I recently received an excellent lawn care question from reader Nick Diggins. His posted his question on my article called why you should never roll your lawn. He would like to firm up his new enough to make it a lawn good to do Tai Chi on:
Could you advice me on how I can make my lawn good to do Tai Chi on? The best surface for that is a very firm and smooth surface.
I have a very small lawn (about 3m by 4m) and I created it to do Tai Chi on. The garden is on a slope so I built a small retaining wall, levelled and rotavated the (chalky) soil, put topsoil down and then laid turf. Annoyingly it is now bumpy in places even though the turf was pretty much perfectly flat when laid. It’s also a bit softer than I’d ideally like.
Is it really a bad idea for me to use a roller – as I thought this might compact the surface to make it firmer. The Downs in Sussex where I live have a chalk soil and many open ‘heavy traffic’ areas are naturally flat and compact with short grass – perfect for doing Tai Chi on!
Many thanks, Nick
Thanks for the question Nick!
Why has a new lawn become lumpy?
Nick explains in his question that the lawn has been raised. It is supported with a new retaining wall and the soil has been rotavated before laying the new turf.
Soil which has been rotavated contains a lot of air gaps. Over time these air gaps reduce and the soil settles. This can take several weeks or even months. Fresh soil will always “sink” and naturally become uneven.
New soil also does not contain any plant roots. Roots reinforce soil, giving it strength and stability. Like rebars in concrete. A soil which does not contain any plant roots will shift and rain will wash channels through it.
Grass can take months to put down deep, soil stabilising roots. Turf takes almost as long as grass seed to do this because the roots are entangled and have become damaged from when it was lifted. Some turf will not root at all if it has dried out in transit.

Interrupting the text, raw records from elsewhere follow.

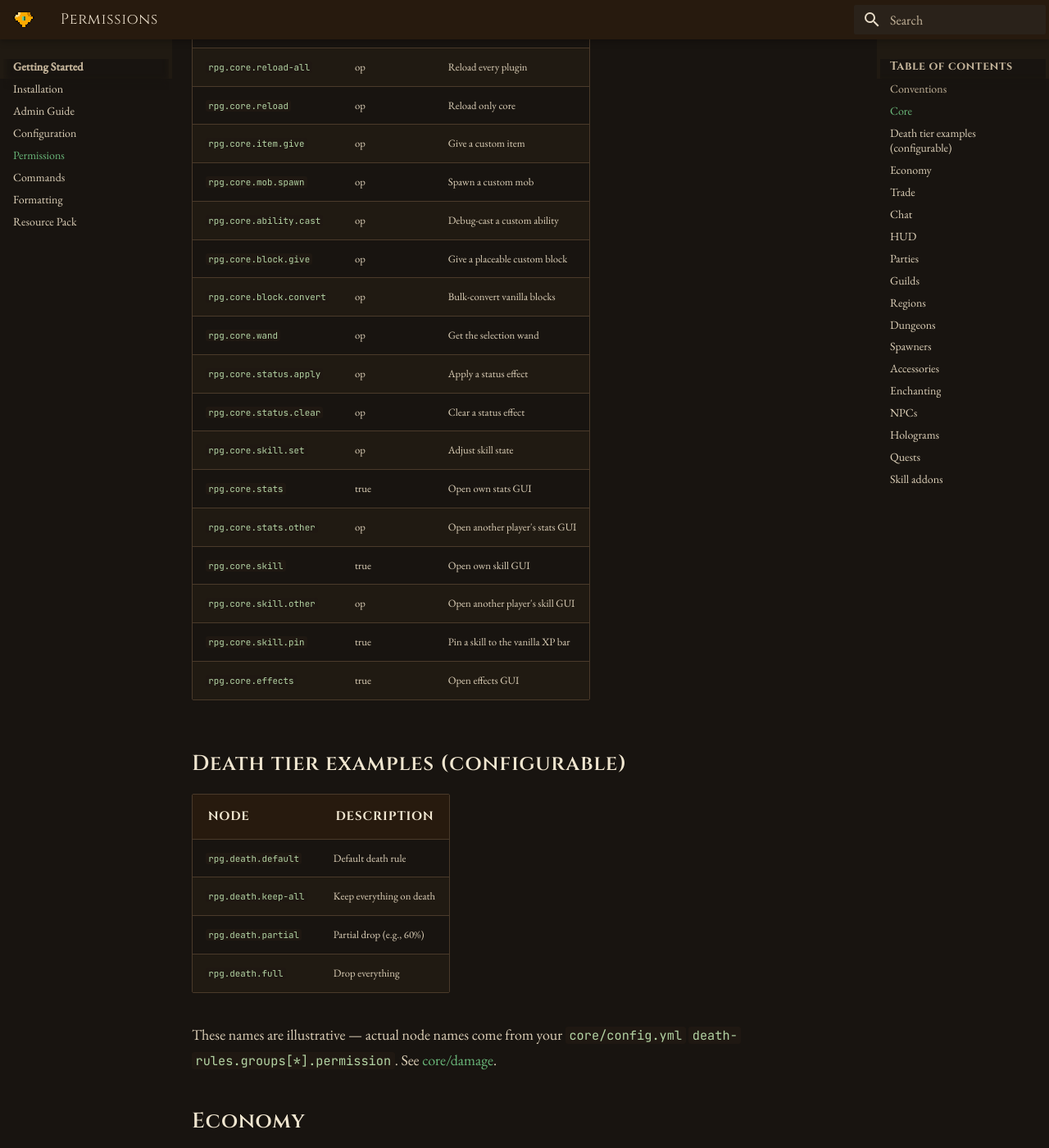
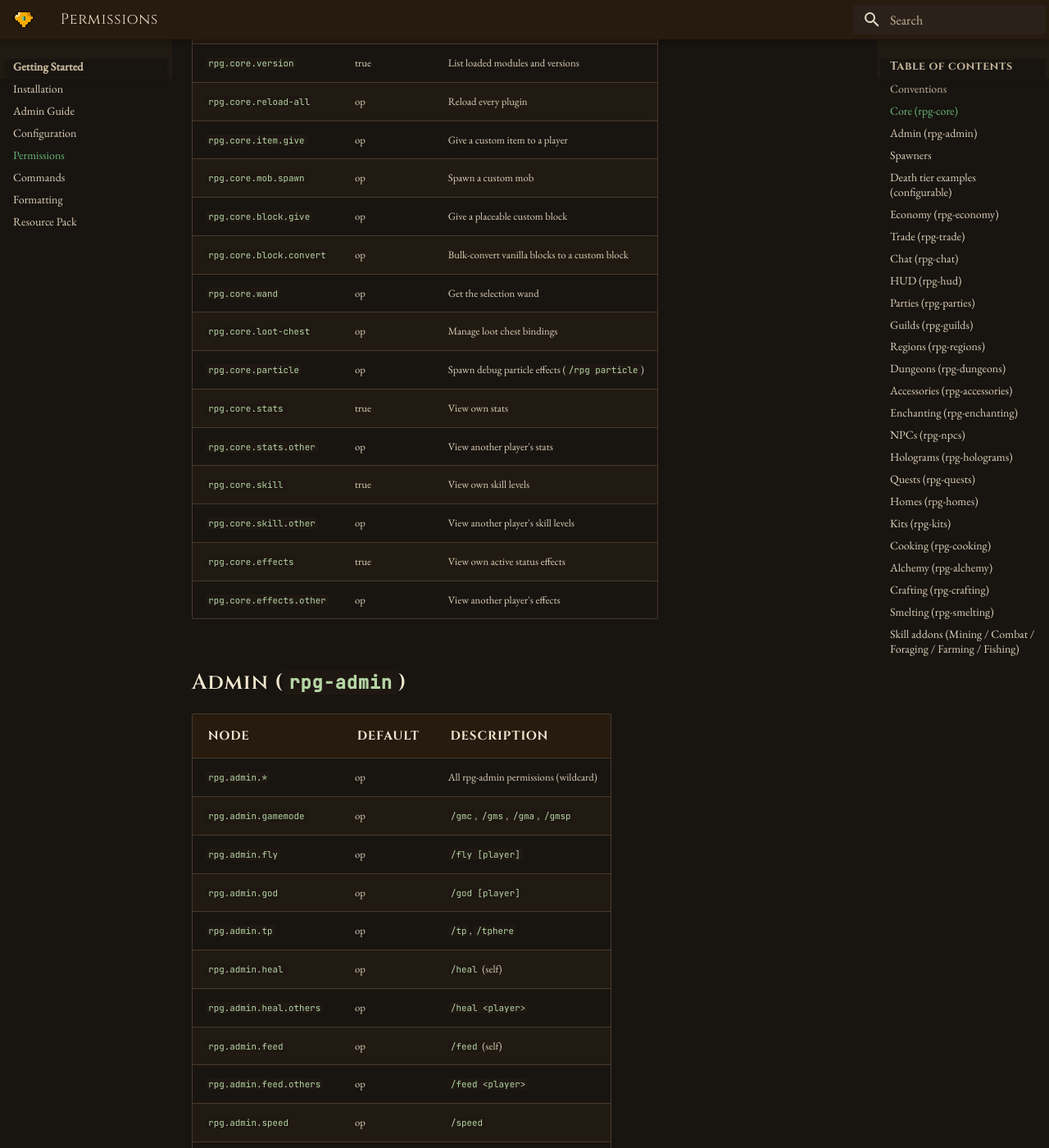
Before and after one commit to 255-Ping/RPGCORE, an MkDocs documentation site: the page built from docs/permissions.md, in a window 1280 px wide and 1400 px high, scrolled down 809 px. Shown: the whole window at 82% size. Built offline with MkDocs 1.6.1 and Material for MkDocs 9.7.7, drawn with Linux system fonts in a browser that asks for light colours; some of the changed text lies outside the part shown.

Commit message:
feat: permission audit, telekinesis enchant/reforge/upgrade (suite 21)
#19 — Permission system consistency audit
- rpg-core plugin.yml: add rpg.core.particle (was checked in RpgCommand, missing from yml)
- rpg-regions plugin.yml: add rpg.regions.admin.global (checked in RegionCommand, missing from yml); rpg-regions 0.5.1
- docs/permissions.md: full rewrite — covers all 25 plugins; adds Admin, Homes, Kits, Cooking, Alchemy, Crafting, Smelting, skill-addon sections; fixes Dungeons (save→set, list/join/leave→admin.list/use.enter/use.leave) and Regions (create→define) node mismatches; removes stale aspirational nodes

#20 — Telekinesis effect
- enchants/telekinesis.yml: single-level enchant, AppliesTo [any], auto_loot: 1, XpCost 20, currency 5000, requires level 25
- reforges/telekinesis.yml: "Telekinetic" reforge, auto_loot: 1 at all rarities, currency 10000, requires level 30
- upgrades/telekinesis.yml: "Telekinesis Scroll", MaxTier 1, auto_loot: 1, currency 7500, requires level 20
- RpgEnchantingPlugin: ensureExample for all three files on startup
- Uses existing AUTO_LOOT stat already wired in DropManager (mob + block drops); rpg-enchanting 0.6.0

Co-Authored-By: Claude Sonnet 4.6 <noreply@anthropic.com>

```diff
--- a/docs/permissions.md
+++ b/docs/permissions.md
@@ -1,8 +1,8 @@
 # Master permission reference
 
-> **Status:** Working (synced with plugin.ymls as of suite 19)
+> **Status:** Working (synced with plugin.ymls as of suite 21)
 
-Permission nodes follow `rpg.<module>.<command>[.<sub>]`. Self-use defaults to true; admin defaults to op; moderator-tier nodes are noted explicitly.
+Permission nodes follow `rpg.<module>.<verb>[.<qualifier>]`. Self-use defaults to true; admin/op nodes default to op.
 
 For the full command list, see [commands.md](commands.md).
 
@@ -10,45 +10,71 @@ For the full command list, see [commands.md](commands.md).
 
 ## Conventions
 
-- `.other` suffix on a node = same command but targeting another player (always op-default).
+- `.other` suffix = same command targeting another player (always op-default).
 - `.admin.*` group = administrative actions for that module (always op-default).
-- Self-use commands (`/balance`, `/stats`, `/effects`, `/party *`, `/guild *`, `/chat *`, `/msg`) default-true so players can use them without explicit LuckPerms setup.
+- Player-use commands (`/balance`, `/stats`, `/effects`, `/party *`, `/guild *`, etc.) default-true so players can use them without explicit LuckPerms setup.
 
-## Core
+---
+
+## Core (`rpg-core`)
 
 | Node | Default | Description |
 |---|---|---|
-| `rpg.core.version` | true | List loaded modules |
+| `rpg.core.version` | true | List loaded modules and versions |
 | `rpg.core.reload-all` | op | Reload every plugin |
-| `rpg.core.reload` | op | Reload only core |
-| `rpg.core.item.give` | op | Give a custom item |
+| `rpg.core.item.give` | op | Give a custom item to a player |
 | `rpg.core.mob.spawn` | op | Spawn a custom mob |
-| `rpg.core.ability.cast` | op | Debug-cast a custom ability |
 | `rpg.core.block.give` | op | Give a placeable custom block |
-| `rpg.core.block.convert` | op | Bulk-convert vanilla blocks |
+| `rpg.core.block.convert` | op | Bulk-convert vanilla blocks to a custom block |
 | `rpg.core.wand` | op | Get the selection wand |
-| `rpg.core.status.apply` | op | Apply a status effect |
-| `rpg.core.status.clear` | op | Clear a status effect |
-| `rpg.core.skill.set` | op | Adjust skill state |
-| `rpg.core.stats` | true | Open own stats GUI |
-| `rpg.core.stats.other` | op | Open another player's stats GUI |
-| `rpg.core.skill` | true | Open own skill GUI |
-| `rpg.core.skill.other` | op | Open another player's skill GUI |
-| `rpg.core.skill.pin` | true | Pin a skill to the vanilla XP bar |
-| `rpg.core.effects` | true | Open effects GUI |
+| `rpg.core.loot-chest` | op | Manage loot chest bindings |
+| `rpg.core.particle` | op | Spawn debug particle effects (`/rpg particle`) |
+| `rpg.core.stats` | true | View own stats |
+| `rpg.core.stats.other` | op | View another player's stats |
+| `rpg.core.skill` | true | View own skill levels |
+| `rpg.core.skill.other` | op | View another player's skill levels |
+| `rpg.core.effects` | true | View own active status effects |
+| `rpg.core.effects.other` | op | View another player's effects |
+
+## Admin (`rpg-admin`)
+
+| Node | Default | Description |
+|---|---|---|
+| `rpg.admin.*` | op | All rpg-admin permissions (wildcard) |
+| `rpg.admin.gamemode` | op | `/gmc`, `/gms`, `/gma`, `/gmsp` |
+| `rpg.admin.fly` | op | `/fly [player]` |
+| `rpg.admin.god` | op | `/god [player]` |
+| `rpg.admin.tp` | op | `/tp`, `/tphere` |
+| `rpg.admin.heal` | op | `/heal` (self) |
+| `rpg.admin.heal.others` | op | `/heal <player>` |
+| `rpg.admin.feed` | op | `/feed` (self) |
+| `rpg.admin.feed.others` | op | `/feed <player>` |
+| `rpg.admin.speed` | op | `/speed` |
+| `rpg.admin.clear` | op | `/clear` (self) |
+| `rpg.admin.clear.others` | op | `/clear <player>` |
+| `rpg.admin.broadcast` | op | `/broadcast` |
+| `rpg.admin.sudo` | op | `/sudo` |
+
+## Spawners
+
+| Node | Default | Description |
+|---|---|---|
+| `rpg.spawners.admin.create` | op | Create a spawner |
+| `rpg.spawners.admin.delete` | op | Delete a spawner |
+| `rpg.spawners.admin.edit` | op | Edit spawner settings |
+| `rpg.spawners.admin.list` | op | List spawners |
+| `rpg.spawners.admin.tp` | op | Teleport to a spawner |
 
 ## Death tier examples (configurable)
 
 | Node | Description |
 |---|---|
 | `rpg.death.default` | Default death rule |
-| `rpg.death.keep-all` | Keep everything on death |
-| `rpg.death.partial` | Partial drop (e.g., 60%) |
-| `rpg.death.full` | Drop everything |
+| `rpg.death.vip` | VIP death rule (keep everything) |
 
-These names are illustrative — actual node names come from your `core/config.yml` `death-rules.groups[*].permission`. See [core/damage](core/damage.md).
+Actual node names come from `death-rules.tiers[*].permission` in core `config.yml`. See [damage pipeline](core/damage.md#death-rules).
 
-## Economy
+## Economy (`rpg-economy`)
 
 | Node | Default | Description |
 |---|---|---|
@@ -58,18 +84,18 @@ These names are illustrative — actual node names come from your `core/config.y
 | `rpg.economy.baltop` | true | Leaderboard |
 | `rpg.economy.admin.set` | op | Set balance |
 | `rpg.economy.admin.add` | op | Add balance |
-| `rpg.economy.admin.remove` | op | Remove balance |
+| `rpg.economy.admin.remove` | op | Subtract balance |
 | `rpg.economy.admin.reset` | op | Reset balance |
-| `rpg.economy.admin.reload` | op | Reload rpg-economy config |
+| `rpg.economy.admin.reload` | op | Reload config |
 
-## Trade
+## Trade (`rpg-trade`)
 
 | Node | Default | Description |
 |---|---|---|
 | `rpg.trade.use` | true | Send and receive trade requests |
-| `rpg.trade.admin.reload` | op | Reload rpg-trade config |
+| `rpg.trade.admin.reload` | op | Reload config |
 
-## Chat
+## Chat (`rpg-chat`)
 
 | Node | Default | Description |
 |---|---|---|
@@ -77,107 +103,94 @@ These names are illustrative — actual node names come from your `core/config.y
 | `rpg.chat.use.party` | true | Use party channel |
 | `rpg.chat.use.guild` | true | Use guild channel |
 | `rpg.chat.msg` | true | Direct message |
-| `rpg.chat.reply` | true | Reply |
+| `rpg.chat.reply` | true | Reply to DM |
 | `rpg.chat.clearchat` | op | Clear chat for everyone |
 | `rpg.chat.mutechat` | op | Toggle global chat mute |
-| `rpg.chat.mute.bypass` | op | Bypass mutechat restriction |
-| `rpg.chat.admin.reload` | op | Reload rpg-chat config |
+| `rpg.chat.mute.bypass` | op | Bypass mutechat |
+| `rpg.chat.admin.reload` | op | Reload config |
 
-## HUD
+## HUD (`rpg-hud`)
 
 | Node | Default | Description |
 |---|---|---|
 | `rpg.hud.toggle` | true | Toggle HUD elements |
-| `rpg.hud.reload` | op | Reload HUD config |
+| `rpg.hud.reload` | op | Reload config |
 
-## Parties
+## Parties (`rpg-parties`)
 
 | Node | Default | Description |
 |---|---|---|
-| `rpg.parties.create` | true | Create party |
+| `rpg.parties.create` | true | Create a party |
 | `rpg.parties.invite` | true | Invite |
-| `rpg.parties.accept` | true | Accept |
+| `rpg.parties.accept` | true | Accept invite |
 | `rpg.parties.kick` | true | Kick (rank-gated at runtime) |
-| `rpg.parties.promote` | true | Promote (owner only at runtime) |
-| `rpg.parties.demote` | true | Demote (owner only at runtime) |
+| `rpg.parties.promote` | true | Promote (owner-only at runtime) |
+| `rpg.parties.demote` | true | Demote (owner-only at runtime) |
 | `rpg.parties.leave` | true | Leave |
-| `rpg.parties.disband` | true | Disband (owner only at runtime) |
+| `rpg.parties.disband` | true | Disband (owner-only at runtime) |
 | `rpg.parties.list` | true | List members |
-| `rpg.parties.admin.reload` | op | Reload rpg-parties config |
+| `rpg.parties.admin.reload` | op | Reload config |
 
-## Guilds
+## Guilds (`rpg-guilds`)
 
 | Node | Default | Description |
 |---|---|---|
-| `rpg.guilds.create` | true | Create (requirements apply) |
-| `rpg.guilds.invite` | true | Invite (rank-gated) |
+| `rpg.guilds.create` | true | Create a guild |
+| `rpg.guilds.invite` | true | Invite |
+| `rpg.guilds.accept` | true | Accept invite |
 | `rpg.guilds.kick` | true | Kick (rank-gated) |
-| `rpg.guilds.promote` | true | Promote (rank-gated) |
-| `rpg.guilds.demote` | true | Demote (rank-gated) |
+| `rpg.guilds.promote` | true | Promote |
+| `rpg.guilds.demote` | true | Demote |
 | `rpg.guilds.leave` | true | Leave |
-| `rpg.guilds.disband` | true | Disband (owner only) |
-| `rpg.guilds.info` | true | Info |
-| `rpg.guilds.list` | true | List |
+| `rpg.guilds.disband` | true | Disband (owner-only) |
+| `rpg.guilds.info` | true | Guild info |
+| `rpg.guilds.list` | true | List all guilds |
 | `rpg.guilds.bank` | true | Open bank (rank-gated for deposit/withdraw at runtime) |
-| `rpg.guilds.bank.upgrade` | true | Upgrade bank tier (rank-gated) |
-| `rpg.guilds.ranks` | true | Rename rank slots (owner only) |
-| `rpg.guilds.admin.reload` | op | Reload rpg-guilds config |
+| `rpg.guilds.admin.reload` | op | Reload config |
 
-## Regions
+## Regions (`rpg-regions`)
 
 | Node | Default | Description |
 |---|---|---|
-| `rpg.regions.admin.create` | op | Create region |
-| `rpg.regions.admin.edit` | op | Edit region |
-| `rpg.regions.admin.delete` | op | Delete region |
-| `rpg.regions.admin.list` | op | List regions |
-| `rpg.regions.admin.flag` | op | Set region flag |
-| `rpg.regions.admin.info` | op | Region info |
-| `rpg.regions.admin.reload` | op | Reload rpg-regions config |
+| `rpg.regions.admin.define` | op | Define a region |
+| `rpg.regions.admin.delete` | op | Delete a region |
+| `rpg.regions.admin.list` | op | List all regions |
+| `rpg.regions.admin.info` | op | Region info at a location |
+| `rpg.regions.admin.flag` | op | Set a region flag |
+| `rpg.regions.admin.global` | op | Edit the global region flags |
+| `rpg.regions.admin.reload` | op | Reload config |
 
-## Dungeons
+## Dungeons (`rpg-dungeons`)
 
 | Node | Default | Description |
 |---|---|---|
-| `rpg.dungeons.admin.create` | op | Create dungeon template |
-| `rpg.dungeons.admin.save` | op | Save dungeon |
-| `rpg.dungeons.admin.edit` | op | Edit dungeon |
-| `rpg.dungeons.admin.delete` | op | Delete dungeon |
-| `rpg.dungeons.admin.abort` | op | Force-end an instance |
-| `rpg.dungeons.list` | true | List dungeons |
-| `rpg.dungeons.join` | true | Join a dungeon |
-| `rpg.dungeons.leave` | true | Leave |
+| `rpg.dungeons.admin.create` | op | Create a dungeon template |
+| `rpg.dungeons.admin.delete` | op | Delete a template |
+| `rpg.dungeons.admin.set` | op | Set entrance/exit/spawn for a dungeon |
+| `rpg.dungeons.admin.list` | true | List dungeons |
+| `rpg.dungeons.admin.reload` | op | Reload dungeon YAMLs |
+| `rpg.dungeons.use.enter` | true | Enter a dungeon |
+| `rpg.dungeons.use.leave` | true | Leave a dungeon |
 
-## Spawners
+## Accessories (`rpg-accessories`)
 
 | Node | Default | Description |
 |---|---|---|
-| `rpg.spawners.admin.create` | op | Create |
-| `rpg.spawners.admin.edit` | op | Edit |
-| `rpg.spawners.admin.delete` | op | Delete |
-| `rpg.spawners.admin.list` | op | List |
-| `rpg.spawners.admin.tp` | op | TP |
-| `rpg.spawners.admin.show` | op | Toggle particle markers |
+| `rpg.accessories.open` | true | Open accessory bag |
+| `rpg.accessories.upgrade` | true | Upgrade bag tier |
+| `rpg.accessories.admin.reload` | op | Reload config |
 
-## Accessories
+## Enchanting (`rpg-enchanting`)
 
 | Node | Default | Description |
 |---|---|---|
-| `rpg.accessories.open` | true | Open bag |
-| `rpg.accessories.upgrade` | true | Upgrade tier |
-| `rpg.accessories.admin.reload` | op | Reload rpg-accessories config |
+| `rpg.enchanting.use.enchant` | true | Use the enchanting station block |
+| `rpg.enchanting.use.anvil` | true | Use the anvil block |
+| `rpg.enchanting.admin.reload` | op | Reload enchant/reforge/upgrade YAMLs |
+| `rpg.enchanting.admin.list` | op | List loaded enchants/reforges/upgrades |
+| `rpg.enchanting.admin.give` | op | Give enchant book / reforge stone / upgrade scroll |
 
-## Enchanting
-
-| Node | Default | Description |
-|---|---|---|
-| `rpg.enchanting.use.enchant` | true | Use the enchanting table block |
-| `rpg.enchanting.use.anvil` | true | Use the anvil block |
-| `rpg.enchanting.admin.reload` | op | Reload all enchant/reforge/upgrade YAML |
-| `rpg.enchanting.admin.list` | op | List registered enchants/reforges |
-| `rpg.enchanting.admin.give` | op | Give enchant book / reforge stone / upgrade book |
-
-## NPCs
+## NPCs (`rpg-npcs`)
 
 | Node | Default | Description |
 |---|---|---|
@@ -185,22 +198,29 @@ These names are illustrative — actual node names come from your `core/config.y
 | `rpg.npcs.admin.create` | op | Create NPC |
 | `rpg.npcs.admin.delete` | op | Delete |
 | `rpg.npcs.admin.move` | op | Move to player location |
-| `rpg.npcs.admin.list` | op | List |
-| `rpg.npcs.admin.reload` | op | Reload NPC YAMLs |
-| `rpg.npcs.admin.setbehavior` | op | Set NPC behavior type |
+| `rpg.npcs.admin.list` | op | List / info |
+| `rpg.npcs.admin.reload` | op | Reload YAMLs |
+| `rpg.npcs.admin.setbehavior` | op | Set behavior type |
+| `rpg.npcs.admin.setentitytype` | op | Set entity type |
+| `rpg.npcs.admin.setstyle` | op | Switch body style |
+| `rpg.npcs.admin.setskin` | op | Apply player skin |
+| `rpg.npcs.admin.dialogue` | op | Edit dialogue in-game |
+| `rpg.npcs.admin.shop` | op | Edit shop items in-game |
+| `rpg.npcs.admin.setlook` | op | Toggle look-at-player |
 
-## Holograms
+## Holograms (`rpg-holograms`)
 
 | Node | Default | Description |
 |---|---|---|
 | `rpg.holograms.admin.create` | op | Create |
-| `rpg.holograms.admin.edit` | op | Edit (incl. add lines) |
 | `rpg.holograms.admin.delete` | op | Delete |
 | `rpg.holograms.admin.list` | op | List |
-| `rpg.holograms.admin.tp` | op | TP |
-| `rpg.holograms.admin.reload` | op | Reload rpg-holograms config |
+| `rpg.holograms.admin.tp` | op | Teleport to |
+| `rpg.holograms.admin.move` | op | Move |
+| `rpg.holograms.admin.edit` | op | Edit lines |
+| `rpg.holograms.admin.reload` | op | Reload config |
 
-## Quests
+## Quests (`rpg-quests`)
 
 | Node | Default | Description |
 |---|---|---|
@@ -208,16 +228,71 @@ These names are illustrative — actual node names come from your `core/config.y
 | `rpg.quests.use.accept` | true | Accept a quest |
 | `rpg.quests.use.abandon` | true | Abandon an active quest |
 | `rpg.quests.use.progress` | true | Show quest progress |
-| `rpg.quests.admin.complete` | op | Force-complete a quest for a player |
+| `rpg.quests.admin.complete` | op | Force-complete for a player |
 | `rpg.quests.admin.reload` | op | Reload quest YAMLs |
 
-## Skill addons
+## Homes (`rpg-homes`)
 
-Each skill addon registers these:
+| Node | Default | Description |
+|---|---|---|
+| `rpg.homes.use` | true | Use `/home` and `/warp` |
+| `rpg.homes.admin` | op | Use `/setwarp` and `/delwarp` |
+| `rpg.homes.reload` | op | Reload config |
+
+## Kits (`rpg-kits`)
+
+| Node | Default | Description |
+|---|---|---|
+| `rpg.kits.use` | true | Claim kits via `/kit` |
+| `rpg.kits.admin` | op | `/givenkit` and `/kitreset` |
+| `rpg.kits.reload` | op | Reload kit YAMLs |
+
+## Cooking (`rpg-cooking`)
+
+| Node | Default | Description |
+|---|---|---|
+| `rpg.cooking.use` | true | Use the cooking station |
+| `rpg.cooking.admin.reload` | op | Reload config and recipes |
+| `rpg.cooking.admin.list` | op | List loaded recipes |
+
+## Alchemy (`rpg-alchemy`)
+
+| Node | Default | Description |
+|---|---|---|
+| `rpg.alchemy.use.brew` | true | Use the brewing station |
+| `rpg.alchemy.use.drink` | true | Drink custom potions |
+| `rpg.alchemy.admin.reload` | op | Reload config and recipes |
+| `rpg.alchemy.admin.list` | op | List loaded potions |
+
+## Crafting (`rpg-crafting`)
+
+| Node | Default | Description |
+|---|---|---|
+| `rpg.crafting.admin.reload` | op | Reload recipes |
+| `rpg.crafting.admin.list` | op | List loaded recipes |
+
+## Smelting (`rpg-smelting`)
+
+| Node | Default | Description |
+|---|---|---|
+| `rpg.smelting.use` | true | Use the smelting station |
+| `rpg.smelting.admin.reload` | op | Reload config and recipes |
+| `rpg.smelting.admin.list` | op | List loaded recipes |
+
+## Skill addons (Mining / Combat / Foraging / Farming / Fishing)
+
+Each skill addon registers:
 
 | Pattern | Default | Description |
 |---|---|---|
-| `rpg.<skill>.reload` | op | Reload that addon |
-| `rpg.<skill>.admin.give` | op | Give content from that addon |
+| `rpg.<skill>.admin.reload` | op | Reload that addon's config |
 
-Skill-specific permissions are listed in [addons/skills.md](addons/skills.md).
+Specific nodes:
+
+| Node | Default | Description |
+|---|---|---|
+| `rpg.mining.admin.reload` | op | Reload rpg-mining |
+| `rpg.combat.admin.reload` | op | Reload rpg-combat |
+| `rpg.foraging.admin.reload` | op | Reload rpg-foraging |
+| `rpg.farming.admin.reload` | op | Reload rpg-farming |
+| `rpg.fishing.admin.reload` | op | Reload rpg-fishing |
--- a/rpg-core/src/main/resources/plugin.yml
+++ b/rpg-core/src/main/resources/plugin.yml
@@ -53,6 +53,9 @@ permissions:
   rpg.core.loot-chest:
     description: Manage loot chest bindings
     default: op
+  rpg.core.particle:
+    description: Spawn debug particle effects via /rpg particle
+    default: op
   rpg.core.stats:
     description: Show your effective stats
     default: true
--- a/rpg-regions/src/main/resources/plugin.yml
+++ b/rpg-regions/src/main/resources/plugin.yml
@@ -27,6 +27,9 @@ permissions:
   rpg.regions.admin.flag:
     description: Set a region flag
     default: op
+  rpg.regions.admin.global:
+    description: Edit the global region flags
+    default: op
   rpg.regions.admin.reload:
     description: Reload rpg-regions config
     default: op
```
Also changed, not shown: docs/addons/enchanting.md (+1 -1 lines), docs/planned/todo.md (+4 -2 lines), rpg-enchanting/src/main/resources/enchants/telekinesis.yml (added, +19 -0 lines), rpg-enchanting/src/main/resources/reforges/telekinesis.yml (added, +14 -0 lines), rpg-enchanting/src/main/resources/upgrades/telekinesis.yml (added, +10 -0 lines), 2 other files.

As a result, new turf on fresh, rotavated soil will undergo considerable settling and will often become very lumpy. Certainly not a lawn good to do Tai Chi on.
How do you smooth a turf lawn
To smooth a lumpy turf lawn you have two options.
The most drastic solution is to lift the old turf, re-level the soil and re lay the lawn. Personally, if going down this route I would sow grass seed rather than turf. You would then be able to choose the species of grass and the roots will quickly establish. Seeded grass often establishes much better in the long run.
If that is not an option then your second option is to scarify the lawn, overseed it with a similar grass seed and apply a heavy top dressing. The scarification will pull out any grass plants which have not rooted properly and make the way for new grass plants. Overseeding the lawn will be needed as a very lumpy lawn may have hollows which may be too deep for existing grass to grow through. Then top dress to bury the seed.
Apply a sandy top dressing
For the top dressing I would recommend using a topsoil with a high sand content. If you can’t get hold of specific lawn top dressings then a good quality topsoil mixed 50/50 with sports sand would be a good compromise. Don’t use builders sand or play sand though as they may contains salts and bind together too much.
To calculate top dressing quantities I usually aim for at least 8kg or top dressing per square meter of lawn. You may need more if the lawn is particularly bumpy.
To apply the top dressing, simply barrow into piles across the lawn and work it level using the back of a rake. I often use a professional lawn lute, but these are expensive and difficult to use on very bumpy lawns. A rake should be fine for your purpose. You could drag around a long piece of timber or a ladder to help get a flat surface, but some good raking in several directions should be enough.
Then give it a light watering and sit back and be patient.
A lawn good to do Tai Chi on?
To achieve a lawn good to do Tai Chi on, you will need a firm surface. Rolling the lawn will only compact the soils, ruining the structure of the soil so I don’t recommend this at all. You will find that the lawn will thin and the grass won’t grow.
Instead of rolling you need to incorporate more sand into the soil. This will give the soil a firmer texture, while still keeping it open. Top dressing as described above will help this, but going forward also think of aerating the lawn and brushing more sand into the surface.
As the roots of the grass bind the soil together, the lawn will firm up naturally.
With a more sandy soil though I certainly recommend feeding the lawn regularly as sand does not hold nutrients very well. Get in touch with your local lawn care service and I am sure they will be able to advise and give you a regular treatment regime.
I hope this is helpful and again, thanks for reading!
The Lawn Man